**** MATERIAL PROVIDED ****

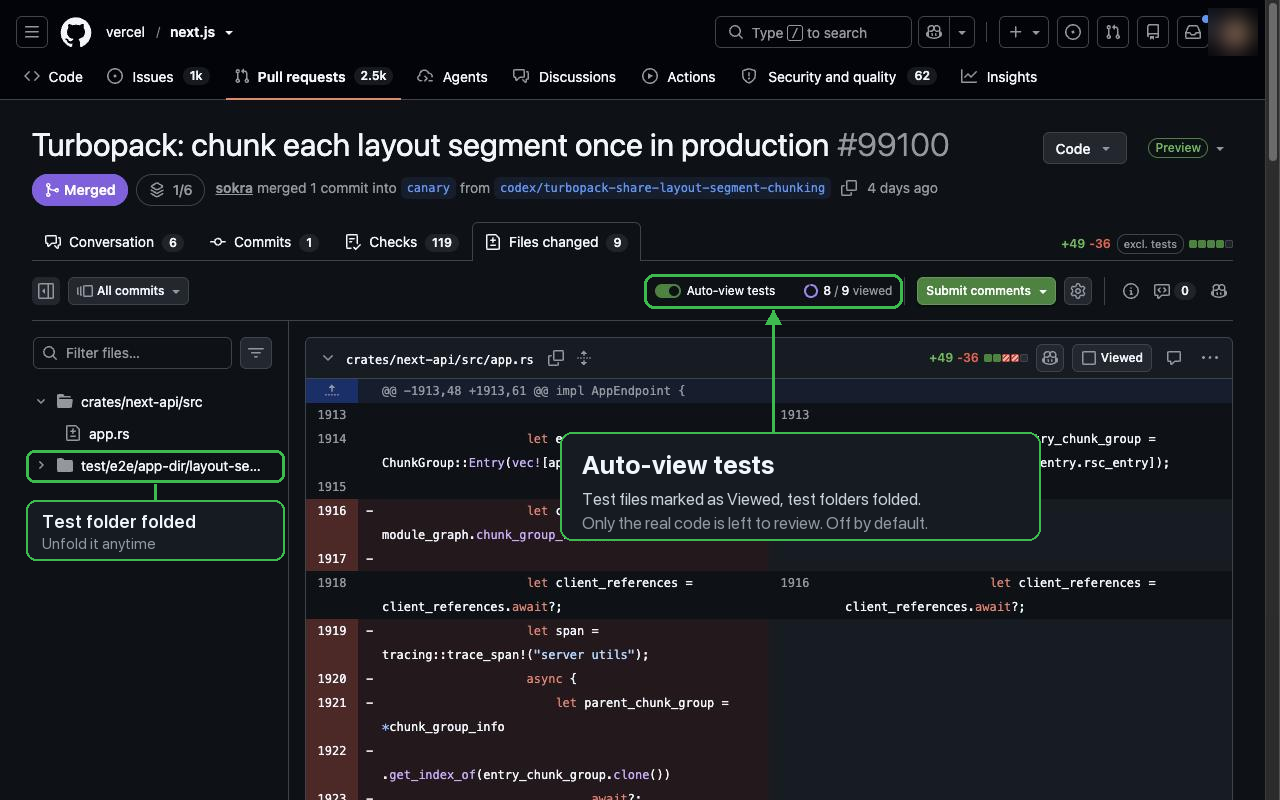
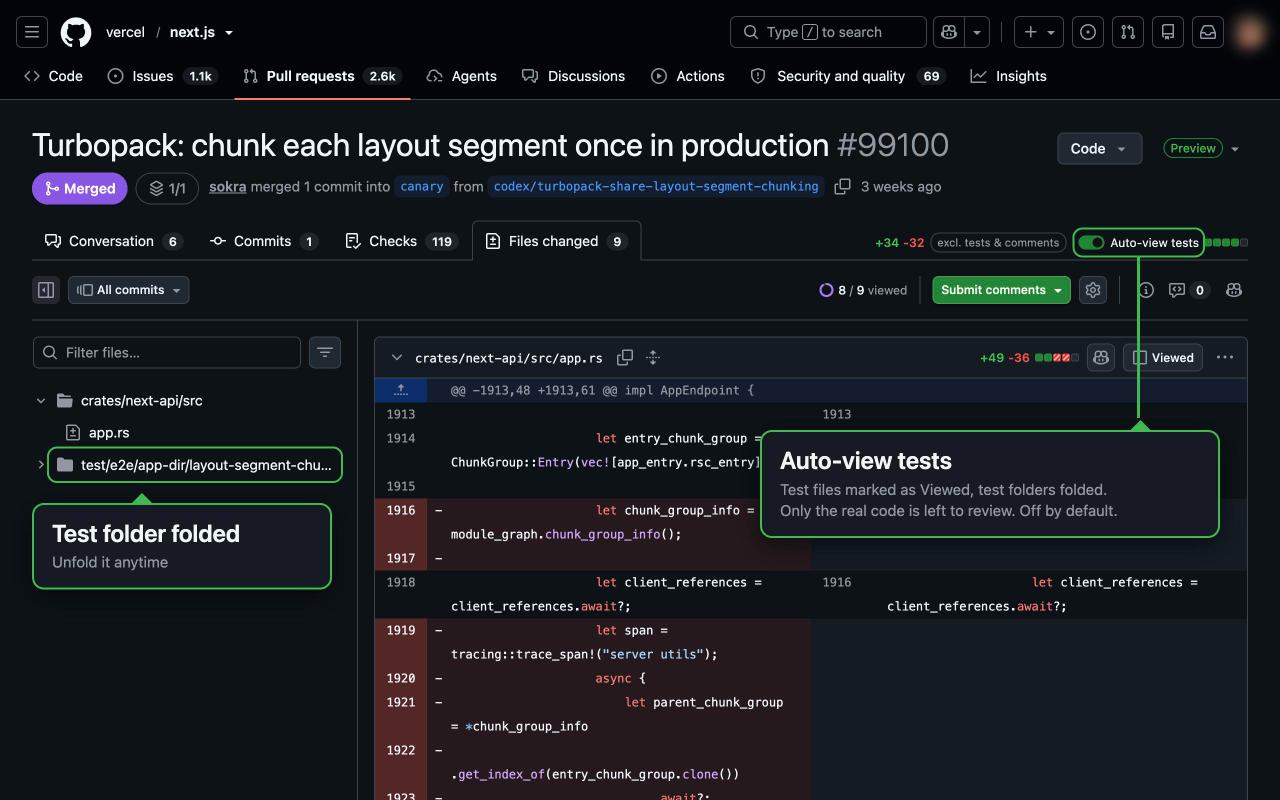
Refresh Store screenshots and description for 1.2.0
New screenshots for comments and docs, Auto-view in its new spot, and the
toolbar popup. The description covers the comments option, the docs
warning and the popup.

diff --git a/store/LISTING.md b/store/LISTING.md
@@ -5,7 +5,7 @@
 Name: PR Code Stats
 
 Summary (from manifest, 132 chars max):
-See how many lines a GitHub pull request really changes, without test files. One click to include them again.
+See how many lines a GitHub pull request really changes, without test files or comments. One click to count tests again.
 
 Category: Developer Tools
 
@@ -15,18 +15,18 @@ Description:
 
 AI coding agents write a lot of tests. A pull request that changes 180 lines of code now often shows +950 in the header, because the rest is test files. That makes it hard to judge the real size of a change at a glance.
 
-PR Code Stats replaces the line count in the pull request header with the count excluding test files. A small toggle next to it switches back to the full count, and hovering it shows the split between code and tests.
+PR Code Stats replaces the line count in the pull request header with the count of real code. Test files are left out, and if you like, comments and blank lines too. The pill next to the count switches tests back in, and hovering it shows the breakdown.
 
 Features:
 - Shows the line count without test files by default
-- One click to include tests; your choice is remembered
-- Hover for the breakdown: code vs tests, file counts, share of added lines
-- Optional "Auto-view tests" switch on the Files changed page: marks test files as Viewed and folds test folders in the file tree, so you only scroll through real code. Off by default, and turning it off undoes only what it did
-- Optional setting to leave comments and blank lines out of the count
-- Click the toolbar icon to flip any of these on or off
-- Warns when Markdown files (usually docs) are part of the count
+- Optional: leave out comments and blank lines as well
+- Flags Markdown files with a "docs" warning, so documentation doesn't pass for code
+- Hover for the breakdown: code, docs and tests, file counts, share of added lines
+- Auto-view tests on the Files changed page: marks test files as Viewed and folds test folders, so you only scroll through real code. Off by default, and turning it off undoes only what it did
+- Click the toolbar icon to switch any of these on or off
 - Works on private repositories using your existing GitHub login, no token required
-- Test file patterns are editable (regex per line) on the options page
+- An optional GitHub token lets Auto-view use GitHub's API, so it keeps working when GitHub changes its page
+- Test file patterns are editable (one regex per line) on the options page
 - Default patterns cover JavaScript/TypeScript, Python, Go, Ruby, Swift, Kotlin, Java, C#, PHP, snapshots, Cypress and Playwright
 
 Privacy: no server, no analytics, no tracking. The extension only talks to GitHub, to fetch the pull request you are viewing.
@@ -35,7 +35,13 @@ Not affiliated with or endorsed by GitHub.
 
 Assets:
 - Icon: store/store-icon-128.png
-- Screenshots (1280x800): store/screenshot-*.png
+- Screenshots (1280x800, the Store takes 5), upload in this order:
+  1. store/screenshot-3-comparison.png
+  2. store/screenshot-1-without-tests.png
+  3. store/screenshot-5-comments-and-docs.png
+  4. store/screenshot-4-auto-view-tests.png
+  5. store/screenshot-6-popup.png
+- store/screenshot-2-with-tests.png is no longer uploaded; the comparison shows the same thing
 
 ## Privacy practices tab
 
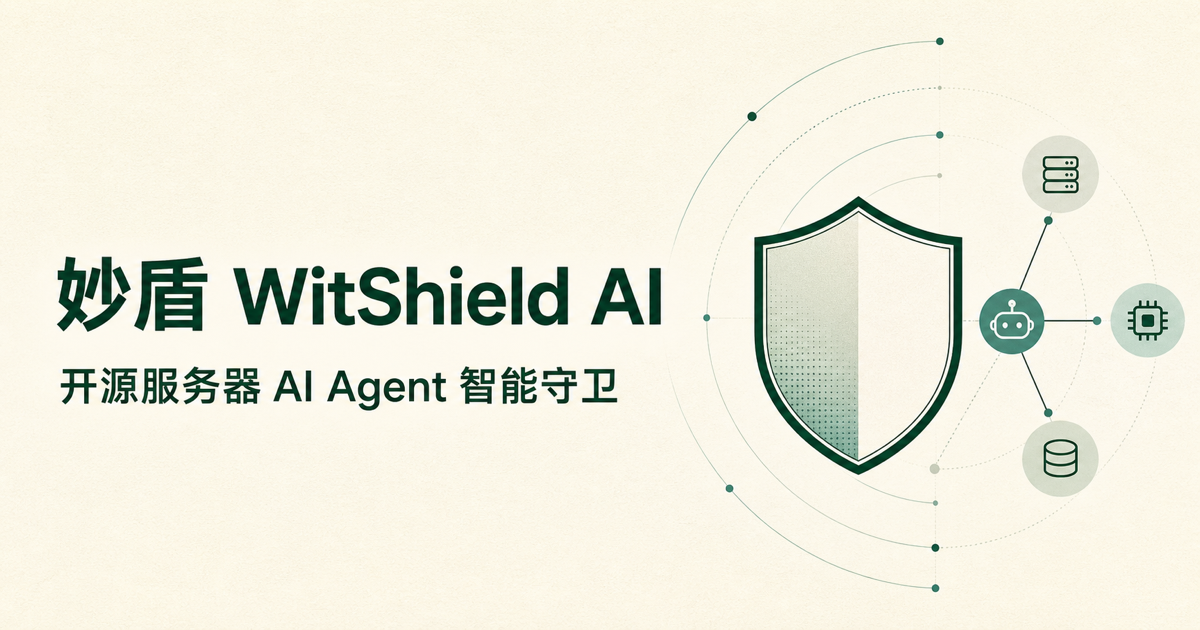
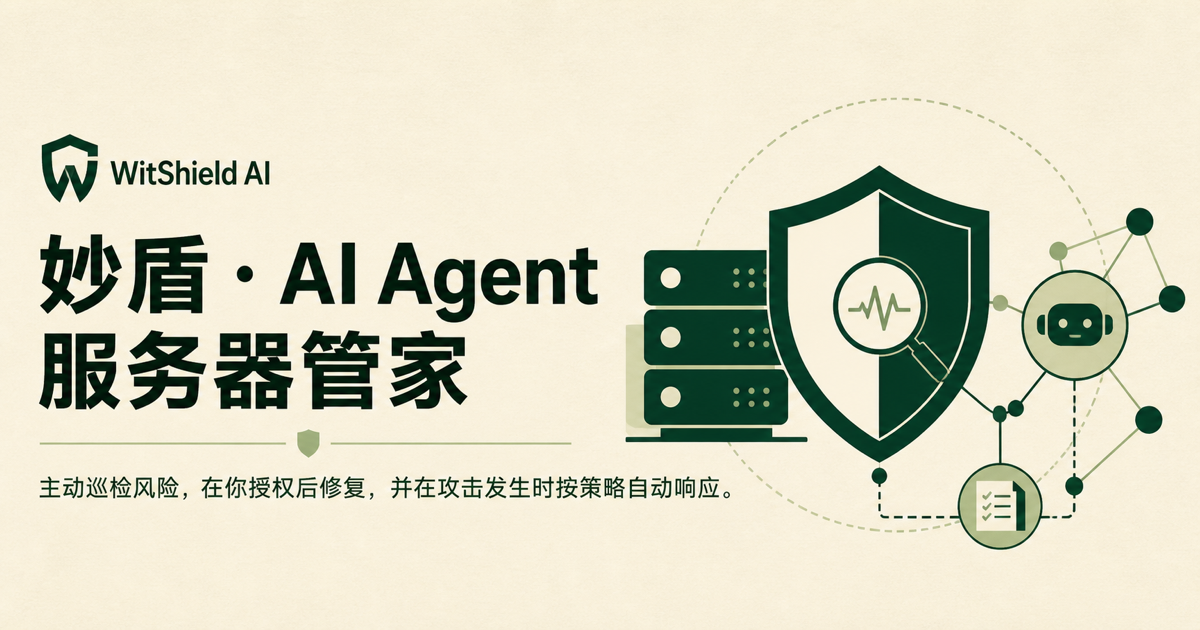
chore: adopt AI Agent server manager branding (#12)

diff --git a/web/app/witshield-app.tsx b/web/app/witshield-app.tsx
@@ -209,7 +209,7 @@ export function WitShieldApp() {
       <section className="workspace">
         <header className="topbar">
           <div>
-            <p className="eyebrow">开源服务器 AI Agent 智能守卫</p>
+            <p className="eyebrow">AI Agent 服务器管家</p>
             <h1>{sectionTitle(section)}</h1>
           </div>
           <div className="top-actions">
@@ -865,7 +865,7 @@ function AuthScreen({ mode, onReady }: { mode: 'setup' | 'login'; onReady: () =>
     catch (cause) { setError(cause instanceof Error ? cause.message : '操作失败'); }
     finally { setBusy(false); }
   }
-  return <main className="auth-shell"><section className="auth-card"><div className="auth-brand"><span className="brand-mark"><ShieldCheck size={20} /></span><div><strong>妙盾</strong><small>WitShield AI</small></div></div><p className="eyebrow">开源服务器 AI Agent 智能守卫</p><h1>{mode === 'setup' ? '创建唯一管理员' : '欢迎回来'}</h1><p className="auth-intro">{mode === 'setup' ? '控制台首版采用单管理员模式。完成初始化后即可连接第一台服务器。' : '登录你的自建妙盾控制台。'}</p><form onSubmit={submit}><label><span>管理员名称</span><input value={username} onChange={(event) => setUsername(event.target.value)} autoComplete="username" /></label><label><span>密码</span><input type="password" value={password} onChange={(event) => setPassword(event.target.value)} autoComplete={mode === 'setup' ? 'new-password' : 'current-password'} /></label>{mode === 'setup' && <><label><span>再次输入密码</span><input type="password" value={confirm} onChange={(event) => setConfirm(event.target.value)} autoComplete="new-password" /></label><label><span>初始化令牌（如安装程序要求）</span><input type="password" value={bootstrapToken} onChange={(event) => setBootstrapToken(event.target.value)} /></label></>}{error && <p className="form-error">{error}</p>}<button className="primary-button auth-submit" disabled={busy}>{busy ? <LoaderCircle className="spin" size={16} /> : <LockKeyhole size={16} />}{mode === 'setup' ? '完成安全初始化' : '登录控制台'}</button></form><small className="auth-footnote">凭据只保存在你的服务器；妙盾没有公共账号中心。</small></section></main>;
+  return <main className="auth-shell"><section className="auth-card"><div className="auth-brand"><span className="brand-mark"><ShieldCheck size={20} /></span><div><strong>妙盾</strong><small>WitShield AI</small></div></div><p className="eyebrow">AI Agent 服务器管家</p><h1>{mode === 'setup' ? '创建唯一管理员' : '欢迎回来'}</h1><p className="auth-intro">{mode === 'setup' ? '控制台首版采用单管理员模式。完成初始化后即可连接第一台服务器。' : '登录你的自建妙盾控制台。'}</p><form onSubmit={submit}><label><span>管理员名称</span><input value={username} onChange={(event) => setUsername(event.target.value)} autoComplete="username" /></label><label><span>密码</span><input type="password" value={password} onChange={(event) => setPassword(event.target.value)} autoComplete={mode === 'setup' ? 'new-password' : 'current-password'} /></label>{mode === 'setup' && <><label><span>再次输入密码</span><input type="password" value={confirm} onChange={(event) => setConfirm(event.target.value)} autoComplete="new-password" /></label><label><span>初始化令牌（如安装程序要求）</span><input type="password" value={bootstrapToken} onChange={(event) => setBootstrapToken(event.target.value)} /></label></>}{error && <p className="form-error">{error}</p>}<button className="primary-button auth-submit" disabled={busy}>{busy ? <LoaderCircle className="spin" size={16} /> : <LockKeyhole size={16} />}{mode === 'setup' ? '完成安全初始化' : '登录控制台'}</button></form><small className="auth-footnote">凭据只保存在你的服务器；妙盾没有公共账号中心。</small></section></main>;
 }
 
 function LoadingScreen() { return <main className="loading-screen"><span className="brand-mark"><ShieldCheck size={21} /></span><LoaderCircle className="spin" size={22} /><p>正在连接妙盾 Agent…</p></main>; }

diff --git a/web/app/layout.tsx b/web/app/layout.tsx
@@ -1,22 +1,24 @@
 import type { Metadata } from 'next';
 import './globals.css';
 
+const socialImage = 'https://raw.githubusercontent.com/witkitlab/witshield/main/web/public/og.png';
+
 export const metadata: Metadata = {
   metadataBase: new URL('https://github.com/witkitlab/witshield'),
-  title: '妙盾｜开源服务器 AI Agent 智能守卫',
-  description: '会巡检、会解释，经你授权才行动的开源服务器 AI Agent 智能守卫。',
+  title: '妙盾 · AI Agent 服务器管家',
+  description: '主动巡检风险，在你授权后修复，并在攻击发生时按策略自动响应。',
   openGraph: {
     type: 'website',
     locale: 'zh_CN',
-    title: '妙盾 WitShield AI',
-    description: '开源服务器 AI Agent 智能守卫',
-    images: [{ url: '/og.png', width: 1200, height: 630, alt: '妙盾 WitShield AI：开源服务器 AI Agent 智能守卫' }],
+    title: '妙盾 · AI Agent 服务器管家',
+    description: '主动巡检风险，在你授权后修复，并在攻击发生时按策略自动响应。',
+    images: [{ url: socialImage, width: 1200, height: 630, alt: '妙盾 · AI Agent 服务器管家' }],
   },
   twitter: {
     card: 'summary_large_image',
-    title: '妙盾 WitShield AI',
-    description: '开源服务器 AI Agent 智能守卫',
-    images: ['/og.png'],
+    title: '妙盾 · AI Agent 服务器管家',
+    description: '主动巡检风险，在你授权后修复，并在攻击发生时按策略自动响应。',
+    images: [socialImage],
   },
 };
 

diff --git a/web/app/witshield-app.test.tsx b/web/app/witshield-app.test.tsx
@@ -9,6 +9,7 @@ describe('WitShieldApp', () => {
     render(<WitShieldApp />);
 
     expect(await screen.findByText('服务器安全概览')).toBeInTheDocument();
+    expect(screen.getByText('AI Agent 服务器管家')).toBeInTheDocument();
     expect(screen.getByText('今日安全状态')).toBeInTheDocument();
 
     const findingButtons = screen.getAllByRole('button', { name: /SSH 允许密码登录/ });

diff --git a/README.md b/README.md
@@ -1,6 +1,6 @@
-# 妙盾（开源服务器 AI Agent 智能守卫）
+# 妙盾 · AI Agent 服务器管家
 
-> **WitShield AI**：持续巡检、解释风险，经授权修复并按策略响应攻击的开源服务器智能 Agent。
+> **WitShield AI**：主动巡检风险，在你授权后修复，并在攻击发生时按策略自动响应。
 
 [English](README.en.md) · [架构](docs/architecture.md) · [安全模型](docs/threat-model.md) · [配置参考](docs/configuration.md)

****

[ASSIGNMENT]
All lines from the one that contains "name: /SSH 允许密码登录/" to the last line above must be given again exactly, with both included and nothing added.

[RESULT OF THIS EXERCISE]
     const findingButtons = screen.getAllByRole('button', { name: /SSH 允许密码登录/ });

diff --git a/README.md b/README.md
@@ -1,6 +1,6 @@
-# 妙盾（开源服务器 AI Agent 智能守卫）
+# 妙盾 · AI Agent 服务器管家
 
-> **WitShield AI**：持续巡检、解释风险，经授权修复并按策略响应攻击的开源服务器智能 Agent。
+> **WitShield AI**：主动巡检风险，在你授权后修复，并在攻击发生时按策略自动响应。
 
 [English](README.en.md) · [架构](docs/architecture.md) · [安全模型](docs/threat-model.md) · [配置参考](docs/configuration.md)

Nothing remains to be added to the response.